True Strange Library

Xeno's strange news awards blog.

NASA used satellite to follow plume left by exploding meteor

20130815-132335.jpg… NASA says sensitive instruments on a satellite allowed them to track the dust plume created by the meteorite that exploded over Russia in February for months.

NASA atmospheric physicist Nick Gorkavyi and his colleagues in Greenbelt, Md., were able to use the satellite data to record a never-before-seen view of the atmospheric aftermath of the explosion of the meteor over the Russian city of Chelyabinsk – coincidentally Gorkavyi’s home town.

That explosion deposited hundreds of tons of dust up in the stratosphere, allowing NASA’s Suomi NPP satellite to gather unprecedented measurements of how the material formed a thin but cohesive and persistent stratospheric dust belt, NASA reported Wednesday.

“We wanted to know if our satellite could detect the meteor dust,” Gorkavyi said. “Indeed, we saw the formation of a new dust belt in Earth’s stratosphere, and achieved the first space-based observation of the long-term evolution of a bolide plume.”

The satellite data showed that four days after the explosion the faster, higher portion of the plume had snaked its way entirely around the Northern Hemisphere and back to Chelyabinsk.

And at least three months later a detectable belt of bolide dust persisted around the planet, the researchers said.

Strange coincidence. Are we sure NASA isn’t hurling space rocks as a potential new weapon?

Leave a Reply

Fill in your details below or click an icon to log in: Logo

You are commenting using your account. Log Out / Change )

Twitter picture

You are commenting using your Twitter account. Log Out / Change )

Facebook photo

You are commenting using your Facebook account. Log Out / Change )

Google+ photo

You are commenting using your Google+ account.

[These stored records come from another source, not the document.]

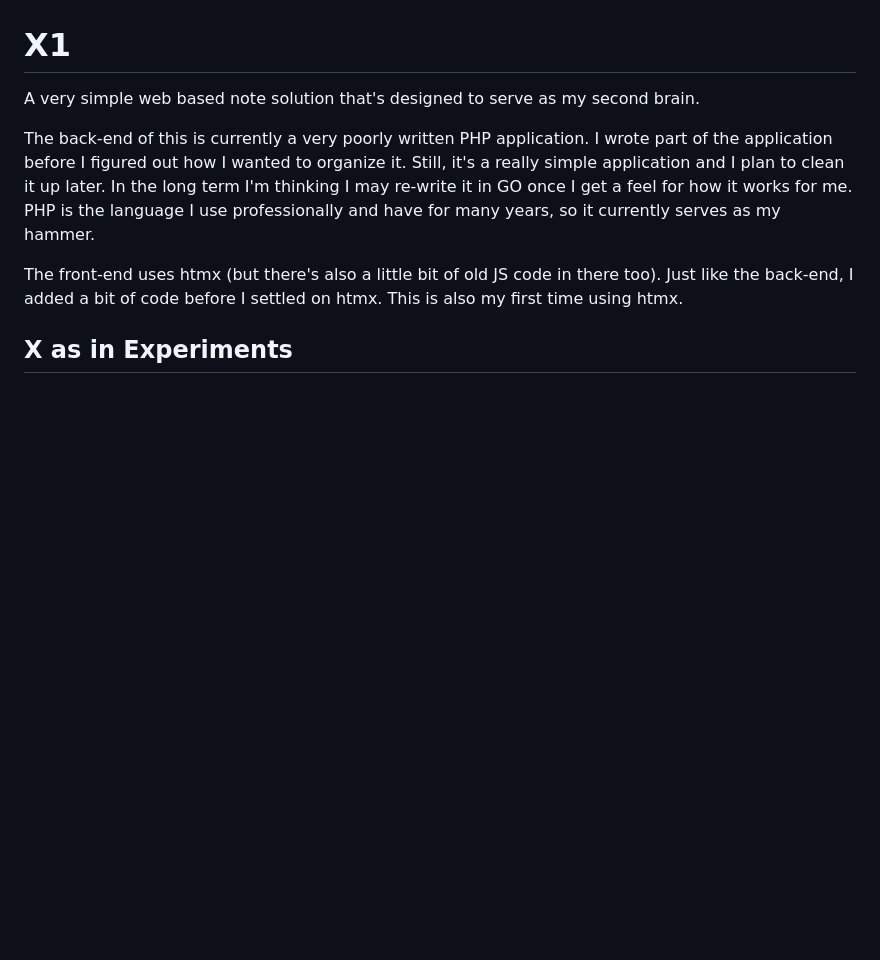
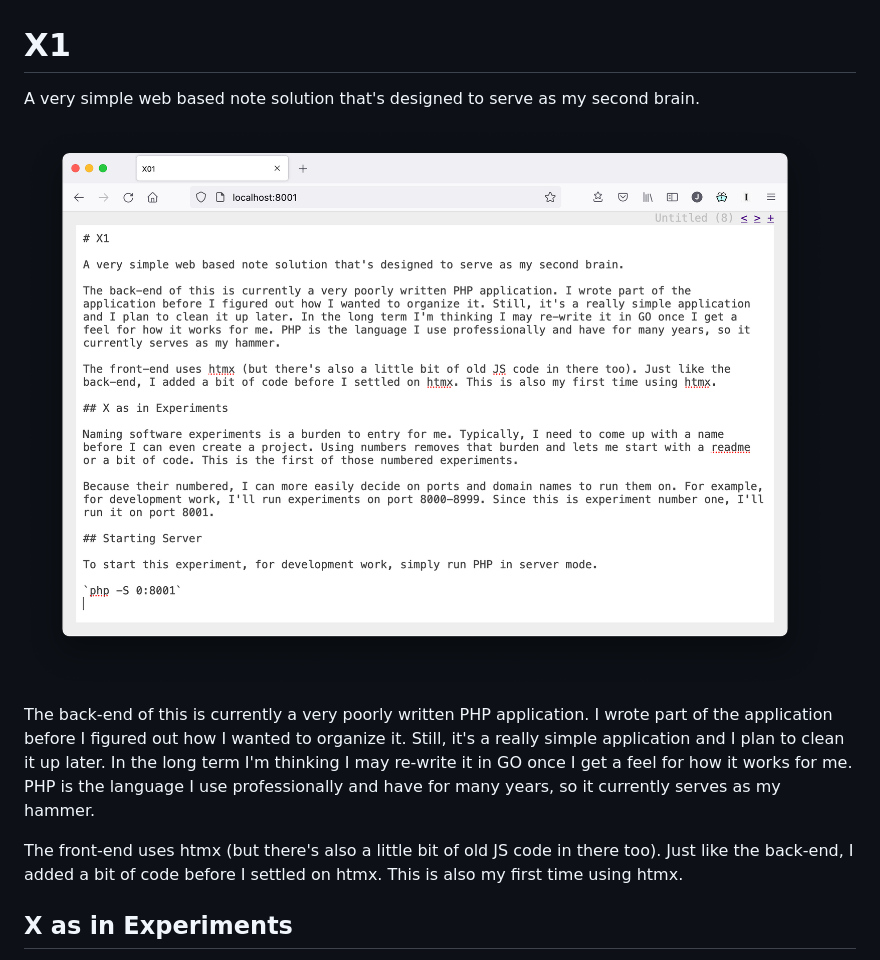
Before and after one commit to codazoda/nolific, a Markdown page: README.md, the part around the change. GitHub-like rendering; pictures changed too: media/x1-screenshot.png (added); blank space fills up the shorter version.

Commit message:
Add a screenshot to the readme

```diff
--- a/README.md
+++ b/README.md
@@ -1,6 +1,8 @@
 # X1
 
 A very simple web based note solution that's designed to serve as my second brain.
+
+![X1 Screenshot](media/x1-screenshot.png)
 
 The back-end of this is currently a very poorly written PHP application. I wrote part of the application before I figured out how I wanted to organize it. Still, it's a really simple application and I plan to clean it up later. In the long term I'm thinking I may re-write it in GO once I get a feel for how it works for me. PHP is the language I use professionally and have for many years, so it currently serves as my hammer.
 
```
Also changed, not shown: 1 other file.
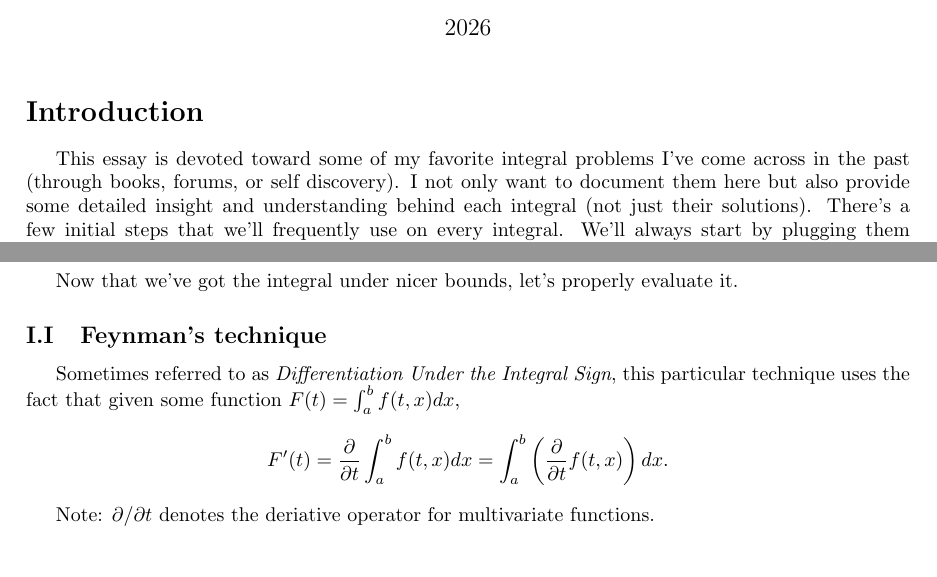
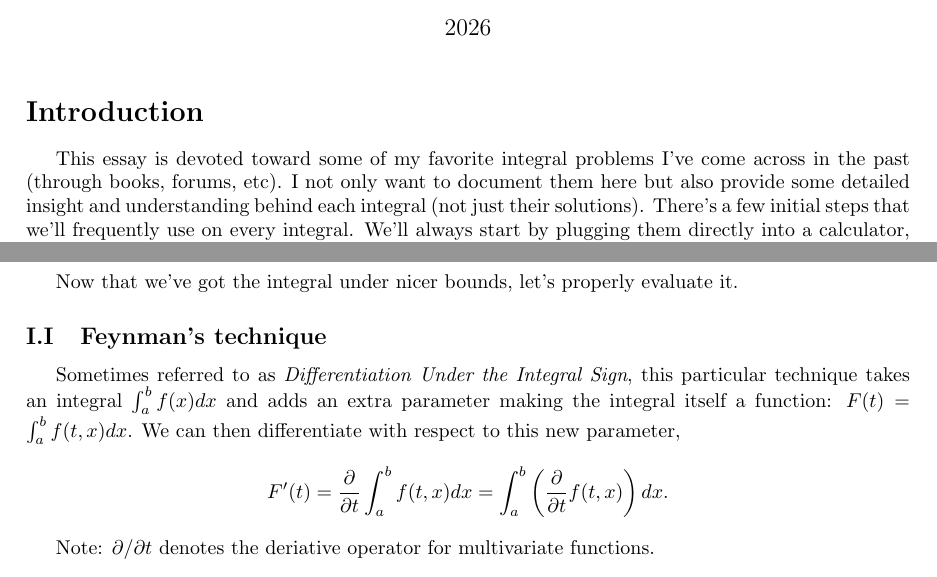
Before and after one commit to Garfungled/trm2026-holyintegrals, a LaTeX document (main.tex): two parts of pages 1 and 2 of 9, joined at a grey line, cut so that both start at the same text. Compiled offline with pdfLaTeX.

Commit message:
Added a bit to Feynman

```diff
--- a/main.tex
+++ b/main.tex
@@ -65,7 +65,7 @@
 
 \section*{Introduction}
 
-This essay is devoted toward some of my favorite integral problems I've come across in the past (through books, forums, or self discovery). I not only want to document them here but also provide some detailed insight and understanding behind each integral (not just their solutions). There's a few initial steps that we'll frequently use on every integral. We'll always start by plugging them directly into a calculator, I typically start with \href{https://www.integral-calculator.com/}{Integral-Calculator} and or \href{https://www.wolframalpha.com/}{WolframAlpha}. We'll also use an Inverse Symbolic Calculator (specifically RIES) to try and find a closed form solution using the numerical value of the integral. Also, feel free to try these integrals yourself before reading!
+This essay is devoted toward some of my favorite integral problems I've come across in the past (through books, forums, etc). I not only want to document them here but also provide some detailed insight and understanding behind each integral (not just their solutions). There's a few initial steps that we'll frequently use on every integral. We'll always start by plugging them directly into a calculator, I typically start with \href{https://www.integral-calculator.com/}{Integral-Calculator} and or \href{https://www.wolframalpha.com/}{WolframAlpha}. We'll also use an Inverse Symbolic Calculator (specifically RIES) to try and find a closed form solution using the numerical value of the integral. Also, feel free to try these integrals yourself before reading!
 
 \section{$I_{0}$: Michael}
 $$I_{0} = \int_{1}^{\sqrt{2}}{\frac{\arctan{\sqrt{2 - x^2}}}{1+x^2}dx}$$
@@ -99,7 +99,7 @@ Now that we've got the integral under nicer bounds, let's properly evaluate it.
 
 \subsection{Feynman's technique}
 
-Sometimes referred to as \textit{Differentiation Under the Integral Sign}, this particular technique uses the fact that given some function $F(t) = \int_{a}^{b}{f(t, x)dx}$,
+Sometimes referred to as \textit{Differentiation Under the Integral Sign}, this particular technique takes an integral $\int_{a}^{b}{f(x)dx}$ and adds an extra parameter making the integral itself a function: $F(t) = \int_{a}^{b}{f(t, x)dx}$. We can then differentiate with respect to this new parameter,
 $$
 F^\prime(t) = \frac{\partial}{\partial t}\int_{a}^{b}{f(t, x)dx} = \int_{a}^{b} \left( \frac{\partial}{\partial t} f(t, x)\right)dx.
 $$
```
Also changed, not shown: main.pdf, 3 other files.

Log Out / Change )

Connecting to %s


This entry was posted on August 15, 2013 by in Earth, Space.
%d bloggers like this: